Article contributed by Judy Carr
The black bear is a long-time resident of our area, and as the human population and their housing requirements grow, so does the need for people and the bears to coexist safely. Bears are most active from mid-March through November, so it makes sense that in the last 6 weeks, our bear sightings have increased. Most of those sightings have been at night via our animal cams; however, you can encounter them at any time of the day or night. Their constant search for food sources is what draws them to your home. Coming to a beautifully wooded area with fresh water sources and people already feeding the birds and the deer is like us going to an upscale food court!

Black bears live to eat, consuming up to 25,000 calories a day! They have a keen sense of smell and are driven to investigate. Bears learn quickly and will repeat behaviors that reward them with food. Thus, if they found a food source at your house last year, they’ll check it out again this year. Bears in pursuit of an easy meal can damage property or, in rare cases, injure people, although neither is the bear’s first choice. They would rather come and go at their own convenience, eat, and leave. However, if you see a bear, give him space and remain calm.

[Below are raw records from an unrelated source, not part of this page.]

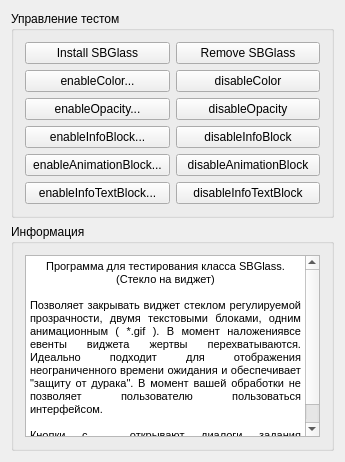
The window that Qt/my_old_programm/SBGlass/src/ui/sbcontrol.ui (RinatB2017/mega_GIT) describes before a commit, drawn with Qt 5.
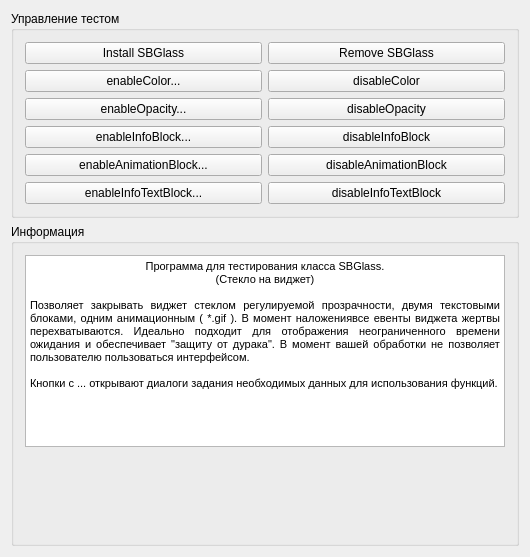
The same window after the commit.

The edit to the form file:
```diff
--- a/Qt/my_old_programm/SBGlass/src/ui/sbcontrol.ui
+++ b/Qt/my_old_programm/SBGlass/src/ui/sbcontrol.ui
@@ -6,8 +6,8 @@
    <rect>
     <x>0</x>
     <y>0</y>
-    <width>345</width>
-    <height>462</height>
+    <width>530</width>
+    <height>557</height>
    </rect>
   </property>
   <property name="minimumSize">
@@ -132,13 +132,13 @@
          <string>&lt;!DOCTYPE HTML PUBLIC &quot;-//W3C//DTD HTML 4.0//EN&quot; &quot;http://www.w3.org/TR/REC-html40/strict.dtd&quot;&gt;
 &lt;html&gt;&lt;head&gt;&lt;meta name=&quot;qrichtext&quot; content=&quot;1&quot; /&gt;&lt;style type=&quot;text/css&quot;&gt;
 p, li { white-space: pre-wrap; }
-&lt;/style&gt;&lt;/head&gt;&lt;body style=&quot; font-family:'MS Shell Dlg 2'; font-size:8.25pt; font-weight:400; font-style:normal;&quot;&gt;
-&lt;p align=&quot;center&quot; style=&quot; margin-top:0px; margin-bottom:0px; margin-left:0px; margin-right:0px; -qt-block-indent:0; text-indent:0px;&quot;&gt;&lt;span style=&quot; font-size:8pt;&quot;&gt;Программа для тестирования класса SBGlass.&lt;/span&gt;&lt;/p&gt;
-&lt;p align=&quot;center&quot; style=&quot; margin-top:0px; margin-bottom:0px; margin-left:0px; margin-right:0px; -qt-block-indent:0; text-indent:0px;&quot;&gt;&lt;span style=&quot; font-size:8pt;&quot;&gt;(Стекло на виджет)&lt;/span&gt;&lt;/p&gt;
-&lt;p align=&quot;center&quot; style=&quot;-qt-paragraph-type:empty; margin-top:0px; margin-bottom:0px; margin-left:0px; margin-right:0px; -qt-block-indent:0; text-indent:0px; font-size:8pt;&quot;&gt;&lt;/p&gt;
-&lt;p align=&quot;justify&quot; style=&quot; margin-top:0px; margin-bottom:0px; margin-left:0px; margin-right:0px; -qt-block-indent:0; text-indent:0px;&quot;&gt;&lt;span style=&quot; font-size:8pt;&quot;&gt;Позволяет закрывать виджет стеклом регулируемой прозрачности, двумя текстовыми блоками, одним анимационным ( *.gif ). В момент наложениявсе евенты виджета жертвы перехватываются. Идеально подходит для отображения неограниченного времени ожидания и обеспечивает &amp;quot;защиту от дурака&amp;quot;. В момент вашей обработки не позволяет пользователю пользоваться интерфейсом.&lt;/span&gt;&lt;/p&gt;
-&lt;p align=&quot;justify&quot; style=&quot;-qt-paragraph-type:empty; margin-top:0px; margin-bottom:0px; margin-left:0px; margin-right:0px; -qt-block-indent:0; text-indent:0px; font-size:8pt;&quot;&gt;&lt;/p&gt;
-&lt;p align=&quot;justify&quot; style=&quot; margin-top:0px; margin-bottom:0px; margin-left:0px; margin-right:0px; -qt-block-indent:0; text-indent:0px;&quot;&gt;&lt;span style=&quot; font-size:8pt;&quot;&gt;Кнопки с ... открывают диалоги задания необходимых данных для использования функций.&lt;/span&gt;&lt;/p&gt;&lt;/body&gt;&lt;/html&gt;</string>
+&lt;/style&gt;&lt;/head&gt;&lt;body style=&quot; font-family:'Liberation Sans'; font-size:10pt; font-weight:400; font-style:normal;&quot;&gt;
+&lt;p align=&quot;center&quot; style=&quot; margin-top:0px; margin-bottom:0px; margin-left:0px; margin-right:0px; -qt-block-indent:0; text-indent:0px;&quot;&gt;&lt;span style=&quot; font-family:'MS Shell Dlg 2'; font-size:8pt;&quot;&gt;Программа для тестирования класса SBGlass.&lt;/span&gt;&lt;/p&gt;
+&lt;p align=&quot;center&quot; style=&quot; margin-top:0px; margin-bottom:0px; margin-left:0px; margin-right:0px; -qt-block-indent:0; text-indent:0px;&quot;&gt;&lt;span style=&quot; font-family:'MS Shell Dlg 2'; font-size:8pt;&quot;&gt;(Стекло на виджет)&lt;/span&gt;&lt;/p&gt;
+&lt;p align=&quot;center&quot; style=&quot;-qt-paragraph-type:empty; margin-top:0px; margin-bottom:0px; margin-left:0px; margin-right:0px; -qt-block-indent:0; text-indent:0px; font-family:'MS Shell Dlg 2'; font-size:8pt;&quot;&gt;&lt;br /&gt;&lt;/p&gt;
+&lt;p align=&quot;justify&quot; style=&quot; margin-top:0px; margin-bottom:0px; margin-left:0px; margin-right:0px; -qt-block-indent:0; text-indent:0px;&quot;&gt;&lt;span style=&quot; font-family:'MS Shell Dlg 2'; font-size:8pt;&quot;&gt;Позволяет закрывать виджет стеклом регулируемой прозрачности, двумя текстовыми блоками, одним анимационным ( *.gif ). В момент наложениявсе евенты виджета жертвы перехватываются. Идеально подходит для отображения неограниченного времени ожидания и обеспечивает &amp;quot;защиту от дурака&amp;quot;. В момент вашей обработки не позволяет пользователю пользоваться интерфейсом.&lt;/span&gt;&lt;/p&gt;
+&lt;p align=&quot;justify&quot; style=&quot;-qt-paragraph-type:empty; margin-top:0px; margin-bottom:0px; margin-left:0px; margin-right:0px; -qt-block-indent:0; text-indent:0px; font-family:'MS Shell Dlg 2'; font-size:8pt;&quot;&gt;&lt;br /&gt;&lt;/p&gt;
+&lt;p align=&quot;justify&quot; style=&quot; margin-top:0px; margin-bottom:0px; margin-left:0px; margin-right:0px; -qt-block-indent:0; text-indent:0px;&quot;&gt;&lt;span style=&quot; font-family:'MS Shell Dlg 2'; font-size:8pt;&quot;&gt;Кнопки с ... открывают диалоги задания необходимых данных для использования функций.&lt;/span&gt;&lt;/p&gt;&lt;/body&gt;&lt;/html&gt;</string>
         </property>
        </widget>
       </item>
```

Most often, the bear is just
passing through, and if he does not find a food source, he will go on his merry way.
Paying attention to common household activities will reduce encounters and contribute to a Bear Smart community.

NEVER FEED OR APPROACH BEARS: Feeding bears intentionally or unintentionally trains them to approach homes and people for more food. Bears will defend themselves if a person gets to close.
SECURE FOOD, GARBAGE, and RECYCLING: Food and food orders attract bears, so don’t reward them with an easy meal.

REMOVE BIRD FEEDERS WHEN BEARS ARE ACTIVE: Bird seed and other grains have high-calorie content making them very attractive to bears.


CLEAN AND STORE GRILLS: After you use an outdoor grill or smoker, clean it thoroughly and store it securely from the bears and other wild animals.

ALERT YOUR NEIGHBORS: Bears have adapted to living with people—have you adapted to living with them?